George V | 1911 - 1932
On the front of the coin you see the portrait of King George V, looking to the left, to a portrait of Edgar Bertram Mackennal. At the bottom of Edward's neck you will be able to find his initials. Around the coin is written: "Georgius V D: G: Britt: Omn: Rex: F: D: Ind: Imp:" 'Which means: "George V, King of all British territories, protector of faith, Emperor of India".
From 1929 the design was adapted to a slightly smaller version and a double edge was provided around the coin. On the backside you still see the image of Joris and the Dragon.
Elizabeth II | 1957 - present day
Also often called the "new pound". Of the Elizabeth II coin are also several versions struck, most of which is the first edition. On that coin we see the portrait of Elizabeth, as a young girl, looking to the right. Around the coin is 'Elizabeth II "Dei Gratia Regina F: D:" which means: 'Elizabeth II by God's grace, queen, defender of faith.'
The design of the reverse side was, as good practise, the image of Saint Joris who defeats the dragon. From 1974, the design of both the head and coin sides of the coin has been modified a number of times.
Coins from that period are rarely available in stock at Argentor.
Buying a golden pound - Sovereign
The golden pound - Sovereign and other gold coins can serve as a purchase of physical gold. Gold coins are not taxed because they are considered monetary gold. And while all the gold coins offered by Argentor have been tested for authenticity, they are not delivered with a certificate of authenticity. That, unlike gold bars.
Because golden pounds coins are no longer minted, we depend on the amount of coins we can buy over the counter or from other traders for our stock. Therefore, please contact us before you placing an order > 25 coins through the webshop.
Selling a golden pound - Sovereign
You are more than welcome in our office to sell your golden British pound - Sovereign coin(s). You needn't make an appointment to do so.
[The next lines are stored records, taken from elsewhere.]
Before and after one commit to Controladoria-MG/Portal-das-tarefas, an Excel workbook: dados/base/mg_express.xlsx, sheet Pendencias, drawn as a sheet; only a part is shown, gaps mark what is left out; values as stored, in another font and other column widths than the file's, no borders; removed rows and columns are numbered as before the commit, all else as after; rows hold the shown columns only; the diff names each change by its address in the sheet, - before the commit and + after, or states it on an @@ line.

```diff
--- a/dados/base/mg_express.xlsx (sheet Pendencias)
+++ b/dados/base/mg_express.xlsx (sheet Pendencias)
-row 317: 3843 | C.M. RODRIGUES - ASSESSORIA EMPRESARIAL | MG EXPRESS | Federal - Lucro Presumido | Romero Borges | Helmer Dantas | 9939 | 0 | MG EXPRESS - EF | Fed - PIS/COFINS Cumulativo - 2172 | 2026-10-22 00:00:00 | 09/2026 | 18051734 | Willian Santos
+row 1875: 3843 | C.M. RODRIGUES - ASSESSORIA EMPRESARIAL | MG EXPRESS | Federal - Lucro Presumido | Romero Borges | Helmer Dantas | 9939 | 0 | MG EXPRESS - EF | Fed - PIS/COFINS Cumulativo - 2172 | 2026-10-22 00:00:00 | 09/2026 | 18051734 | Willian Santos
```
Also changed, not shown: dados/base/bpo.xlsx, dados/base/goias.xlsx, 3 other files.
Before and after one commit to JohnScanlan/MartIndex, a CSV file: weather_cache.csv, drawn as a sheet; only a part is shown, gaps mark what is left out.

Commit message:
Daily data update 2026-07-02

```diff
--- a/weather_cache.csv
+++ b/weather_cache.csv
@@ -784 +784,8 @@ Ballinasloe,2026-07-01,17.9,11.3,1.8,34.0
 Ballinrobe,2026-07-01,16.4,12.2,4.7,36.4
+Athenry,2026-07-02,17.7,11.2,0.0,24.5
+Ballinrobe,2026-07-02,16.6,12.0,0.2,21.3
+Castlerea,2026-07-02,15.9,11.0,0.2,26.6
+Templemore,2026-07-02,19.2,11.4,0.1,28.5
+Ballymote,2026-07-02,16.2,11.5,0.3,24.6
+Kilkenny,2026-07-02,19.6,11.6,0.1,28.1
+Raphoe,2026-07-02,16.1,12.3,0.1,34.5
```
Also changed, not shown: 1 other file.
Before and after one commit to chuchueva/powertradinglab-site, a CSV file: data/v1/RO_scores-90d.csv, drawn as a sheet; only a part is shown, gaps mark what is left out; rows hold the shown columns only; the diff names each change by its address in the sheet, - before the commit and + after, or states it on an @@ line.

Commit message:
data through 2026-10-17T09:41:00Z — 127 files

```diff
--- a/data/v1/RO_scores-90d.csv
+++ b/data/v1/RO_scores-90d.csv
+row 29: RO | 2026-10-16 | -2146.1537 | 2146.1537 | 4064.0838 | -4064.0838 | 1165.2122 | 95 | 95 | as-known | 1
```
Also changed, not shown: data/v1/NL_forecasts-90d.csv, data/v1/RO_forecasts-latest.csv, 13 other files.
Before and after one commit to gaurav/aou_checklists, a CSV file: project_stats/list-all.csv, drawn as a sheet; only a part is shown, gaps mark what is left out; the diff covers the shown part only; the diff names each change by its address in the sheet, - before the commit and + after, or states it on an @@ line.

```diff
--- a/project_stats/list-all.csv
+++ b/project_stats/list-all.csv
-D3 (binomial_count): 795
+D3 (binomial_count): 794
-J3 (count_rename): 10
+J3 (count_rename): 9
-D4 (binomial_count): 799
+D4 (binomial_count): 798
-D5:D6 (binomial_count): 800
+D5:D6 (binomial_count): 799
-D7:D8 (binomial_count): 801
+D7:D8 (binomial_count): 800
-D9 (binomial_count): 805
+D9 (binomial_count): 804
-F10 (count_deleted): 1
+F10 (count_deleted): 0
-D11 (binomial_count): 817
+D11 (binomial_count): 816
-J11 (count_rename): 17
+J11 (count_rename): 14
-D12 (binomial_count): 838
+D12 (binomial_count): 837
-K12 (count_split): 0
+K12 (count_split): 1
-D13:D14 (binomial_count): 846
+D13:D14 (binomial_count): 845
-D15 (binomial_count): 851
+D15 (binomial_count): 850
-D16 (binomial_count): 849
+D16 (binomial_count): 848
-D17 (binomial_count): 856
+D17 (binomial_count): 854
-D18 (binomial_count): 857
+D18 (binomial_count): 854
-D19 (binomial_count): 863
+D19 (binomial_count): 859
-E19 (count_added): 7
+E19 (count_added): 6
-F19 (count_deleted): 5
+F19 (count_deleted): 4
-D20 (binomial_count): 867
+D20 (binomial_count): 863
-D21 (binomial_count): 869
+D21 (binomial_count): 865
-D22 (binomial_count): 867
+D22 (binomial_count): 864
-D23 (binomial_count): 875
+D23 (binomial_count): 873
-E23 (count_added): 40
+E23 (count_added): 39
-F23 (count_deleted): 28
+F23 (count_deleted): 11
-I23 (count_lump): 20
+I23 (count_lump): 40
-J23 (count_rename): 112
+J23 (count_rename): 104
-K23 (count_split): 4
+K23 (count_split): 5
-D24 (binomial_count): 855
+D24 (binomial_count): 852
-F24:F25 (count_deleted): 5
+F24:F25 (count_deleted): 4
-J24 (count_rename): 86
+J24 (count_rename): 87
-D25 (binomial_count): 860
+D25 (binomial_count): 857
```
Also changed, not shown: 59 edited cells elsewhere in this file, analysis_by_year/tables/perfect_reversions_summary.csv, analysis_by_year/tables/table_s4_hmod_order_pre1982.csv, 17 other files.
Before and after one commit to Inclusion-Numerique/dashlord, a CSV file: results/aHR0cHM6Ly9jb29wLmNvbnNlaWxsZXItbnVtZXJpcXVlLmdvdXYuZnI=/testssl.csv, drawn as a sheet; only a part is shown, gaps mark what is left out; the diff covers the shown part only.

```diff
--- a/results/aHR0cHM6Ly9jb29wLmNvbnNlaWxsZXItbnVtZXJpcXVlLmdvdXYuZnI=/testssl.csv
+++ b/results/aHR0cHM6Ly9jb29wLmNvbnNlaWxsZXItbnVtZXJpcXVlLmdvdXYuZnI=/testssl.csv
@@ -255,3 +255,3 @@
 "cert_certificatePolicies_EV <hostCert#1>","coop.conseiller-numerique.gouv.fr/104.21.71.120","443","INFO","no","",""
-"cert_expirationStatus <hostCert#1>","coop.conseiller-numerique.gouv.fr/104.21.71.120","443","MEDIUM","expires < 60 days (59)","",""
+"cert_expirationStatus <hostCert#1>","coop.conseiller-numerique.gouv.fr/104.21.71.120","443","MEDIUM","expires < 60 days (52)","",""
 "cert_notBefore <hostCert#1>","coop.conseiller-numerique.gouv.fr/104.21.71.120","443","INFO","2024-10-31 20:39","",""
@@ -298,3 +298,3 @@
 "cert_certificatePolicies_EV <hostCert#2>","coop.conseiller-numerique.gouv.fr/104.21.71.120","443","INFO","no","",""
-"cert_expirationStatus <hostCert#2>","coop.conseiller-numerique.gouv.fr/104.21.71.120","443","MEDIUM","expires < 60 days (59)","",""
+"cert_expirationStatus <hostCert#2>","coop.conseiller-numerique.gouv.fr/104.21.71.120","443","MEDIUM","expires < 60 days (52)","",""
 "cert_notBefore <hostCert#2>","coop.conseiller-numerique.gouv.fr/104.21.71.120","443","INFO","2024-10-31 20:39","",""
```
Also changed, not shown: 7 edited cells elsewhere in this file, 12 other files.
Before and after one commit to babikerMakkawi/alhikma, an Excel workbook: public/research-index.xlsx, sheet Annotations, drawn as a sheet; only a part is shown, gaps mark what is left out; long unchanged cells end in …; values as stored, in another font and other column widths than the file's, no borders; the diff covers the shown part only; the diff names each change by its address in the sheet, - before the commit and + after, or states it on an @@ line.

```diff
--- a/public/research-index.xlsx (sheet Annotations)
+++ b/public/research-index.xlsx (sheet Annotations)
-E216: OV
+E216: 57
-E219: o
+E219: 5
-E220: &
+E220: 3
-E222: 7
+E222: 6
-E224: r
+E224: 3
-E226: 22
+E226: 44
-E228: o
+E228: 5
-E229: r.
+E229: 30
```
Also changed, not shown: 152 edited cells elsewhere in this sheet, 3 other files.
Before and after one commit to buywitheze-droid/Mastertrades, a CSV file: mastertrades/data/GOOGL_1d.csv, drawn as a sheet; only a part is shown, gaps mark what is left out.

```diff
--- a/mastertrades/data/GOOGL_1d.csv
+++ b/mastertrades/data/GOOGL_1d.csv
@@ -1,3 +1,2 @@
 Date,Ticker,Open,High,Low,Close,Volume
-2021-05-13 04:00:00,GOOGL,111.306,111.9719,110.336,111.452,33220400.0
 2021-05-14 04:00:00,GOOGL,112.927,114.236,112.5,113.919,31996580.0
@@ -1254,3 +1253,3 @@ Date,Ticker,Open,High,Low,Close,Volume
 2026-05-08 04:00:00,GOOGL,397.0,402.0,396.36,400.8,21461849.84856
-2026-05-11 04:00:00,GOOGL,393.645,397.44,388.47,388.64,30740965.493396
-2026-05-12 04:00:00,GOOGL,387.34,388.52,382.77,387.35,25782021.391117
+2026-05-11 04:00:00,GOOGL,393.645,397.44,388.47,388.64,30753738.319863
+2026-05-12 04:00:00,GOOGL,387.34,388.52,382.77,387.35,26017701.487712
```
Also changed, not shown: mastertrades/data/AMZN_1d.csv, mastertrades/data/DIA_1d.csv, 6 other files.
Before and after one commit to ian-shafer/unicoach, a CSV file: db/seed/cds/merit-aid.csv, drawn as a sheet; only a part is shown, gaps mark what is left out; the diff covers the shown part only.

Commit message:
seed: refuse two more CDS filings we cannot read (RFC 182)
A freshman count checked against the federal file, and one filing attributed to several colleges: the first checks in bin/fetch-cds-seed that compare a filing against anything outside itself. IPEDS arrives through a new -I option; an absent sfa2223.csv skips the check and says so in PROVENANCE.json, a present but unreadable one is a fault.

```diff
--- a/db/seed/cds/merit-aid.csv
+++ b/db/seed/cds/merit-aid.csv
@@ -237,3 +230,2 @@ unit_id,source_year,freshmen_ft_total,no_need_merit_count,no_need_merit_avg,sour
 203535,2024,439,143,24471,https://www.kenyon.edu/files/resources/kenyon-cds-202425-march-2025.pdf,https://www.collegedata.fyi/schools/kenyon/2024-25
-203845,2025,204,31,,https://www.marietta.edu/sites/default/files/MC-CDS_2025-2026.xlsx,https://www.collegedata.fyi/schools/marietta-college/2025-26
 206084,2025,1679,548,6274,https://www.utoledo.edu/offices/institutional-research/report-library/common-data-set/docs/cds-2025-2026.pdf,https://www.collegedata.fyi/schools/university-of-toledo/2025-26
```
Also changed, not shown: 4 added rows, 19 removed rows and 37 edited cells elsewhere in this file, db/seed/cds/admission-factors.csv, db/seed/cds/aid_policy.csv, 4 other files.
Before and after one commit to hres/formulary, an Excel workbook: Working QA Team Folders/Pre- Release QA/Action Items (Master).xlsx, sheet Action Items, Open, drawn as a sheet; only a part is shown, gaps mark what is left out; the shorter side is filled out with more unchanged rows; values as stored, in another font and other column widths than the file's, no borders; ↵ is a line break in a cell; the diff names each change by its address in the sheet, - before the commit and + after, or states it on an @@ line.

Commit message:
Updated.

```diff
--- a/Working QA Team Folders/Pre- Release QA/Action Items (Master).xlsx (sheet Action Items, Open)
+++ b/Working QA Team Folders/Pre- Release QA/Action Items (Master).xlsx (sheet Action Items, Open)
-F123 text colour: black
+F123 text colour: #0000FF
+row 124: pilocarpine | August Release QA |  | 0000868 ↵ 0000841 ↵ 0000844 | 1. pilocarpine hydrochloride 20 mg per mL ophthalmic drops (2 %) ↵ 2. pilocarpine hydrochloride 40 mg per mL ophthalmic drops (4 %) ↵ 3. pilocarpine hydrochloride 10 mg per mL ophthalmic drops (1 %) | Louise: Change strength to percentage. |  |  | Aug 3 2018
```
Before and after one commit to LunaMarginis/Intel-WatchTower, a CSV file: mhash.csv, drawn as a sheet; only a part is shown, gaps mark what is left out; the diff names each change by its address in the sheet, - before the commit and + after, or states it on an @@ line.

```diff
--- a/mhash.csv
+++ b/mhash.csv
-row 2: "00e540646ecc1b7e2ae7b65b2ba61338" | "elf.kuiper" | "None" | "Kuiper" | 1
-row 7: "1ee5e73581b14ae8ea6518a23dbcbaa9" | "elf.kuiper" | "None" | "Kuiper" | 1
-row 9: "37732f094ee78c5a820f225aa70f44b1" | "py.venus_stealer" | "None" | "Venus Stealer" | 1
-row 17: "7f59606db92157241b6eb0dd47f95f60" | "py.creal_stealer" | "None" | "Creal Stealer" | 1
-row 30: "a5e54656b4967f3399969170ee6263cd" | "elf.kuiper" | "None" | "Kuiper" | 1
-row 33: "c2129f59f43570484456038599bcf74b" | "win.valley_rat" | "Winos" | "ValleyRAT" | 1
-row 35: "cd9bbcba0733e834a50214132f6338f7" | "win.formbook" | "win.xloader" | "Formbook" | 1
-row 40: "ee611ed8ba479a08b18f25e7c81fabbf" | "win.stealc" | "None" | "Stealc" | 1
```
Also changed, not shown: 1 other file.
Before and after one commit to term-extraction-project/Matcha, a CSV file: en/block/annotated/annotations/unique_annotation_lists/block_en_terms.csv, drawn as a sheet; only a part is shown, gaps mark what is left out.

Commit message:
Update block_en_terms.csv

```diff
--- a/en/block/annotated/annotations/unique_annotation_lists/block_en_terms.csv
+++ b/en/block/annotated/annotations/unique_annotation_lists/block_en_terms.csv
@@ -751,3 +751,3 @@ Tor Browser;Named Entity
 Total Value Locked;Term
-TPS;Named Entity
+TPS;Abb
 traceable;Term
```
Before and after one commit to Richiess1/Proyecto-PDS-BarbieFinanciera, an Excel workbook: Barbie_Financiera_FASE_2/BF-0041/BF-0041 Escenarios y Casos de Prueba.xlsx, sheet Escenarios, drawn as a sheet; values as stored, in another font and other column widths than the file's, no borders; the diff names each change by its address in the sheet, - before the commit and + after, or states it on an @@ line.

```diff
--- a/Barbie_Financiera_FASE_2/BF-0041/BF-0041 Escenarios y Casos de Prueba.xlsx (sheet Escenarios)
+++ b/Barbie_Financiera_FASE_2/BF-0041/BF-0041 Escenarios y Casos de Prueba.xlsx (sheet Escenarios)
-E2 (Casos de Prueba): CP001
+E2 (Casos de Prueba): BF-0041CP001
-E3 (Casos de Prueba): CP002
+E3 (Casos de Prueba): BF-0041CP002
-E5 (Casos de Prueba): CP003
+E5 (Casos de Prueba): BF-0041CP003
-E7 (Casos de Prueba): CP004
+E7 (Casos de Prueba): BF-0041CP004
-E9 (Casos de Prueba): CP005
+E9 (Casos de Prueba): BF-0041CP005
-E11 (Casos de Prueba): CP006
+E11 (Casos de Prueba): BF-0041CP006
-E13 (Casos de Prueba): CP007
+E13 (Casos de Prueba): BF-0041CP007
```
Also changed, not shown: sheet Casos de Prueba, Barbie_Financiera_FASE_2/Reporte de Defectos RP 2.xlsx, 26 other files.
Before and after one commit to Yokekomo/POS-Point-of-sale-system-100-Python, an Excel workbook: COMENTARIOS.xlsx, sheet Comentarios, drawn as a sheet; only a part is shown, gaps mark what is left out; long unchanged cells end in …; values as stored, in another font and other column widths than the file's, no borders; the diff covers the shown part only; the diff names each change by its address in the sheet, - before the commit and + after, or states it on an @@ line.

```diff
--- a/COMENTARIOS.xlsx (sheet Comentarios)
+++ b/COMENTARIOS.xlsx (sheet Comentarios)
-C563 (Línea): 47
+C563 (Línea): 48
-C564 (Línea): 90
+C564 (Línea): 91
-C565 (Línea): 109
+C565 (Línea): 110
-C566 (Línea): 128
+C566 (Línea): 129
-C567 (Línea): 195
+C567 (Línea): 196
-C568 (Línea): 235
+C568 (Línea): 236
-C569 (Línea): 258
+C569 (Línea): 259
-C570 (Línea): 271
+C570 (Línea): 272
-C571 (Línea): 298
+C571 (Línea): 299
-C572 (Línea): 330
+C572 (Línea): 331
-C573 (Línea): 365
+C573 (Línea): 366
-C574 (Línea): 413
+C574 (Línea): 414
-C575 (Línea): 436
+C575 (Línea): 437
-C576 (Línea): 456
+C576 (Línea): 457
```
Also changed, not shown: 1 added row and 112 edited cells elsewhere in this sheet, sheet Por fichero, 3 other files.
Our buying prices are adapted every minute to the actuel gold rate and will only be hedged once you present the coin(s) at the counter in our office. You can easily check our live buying prices on this page.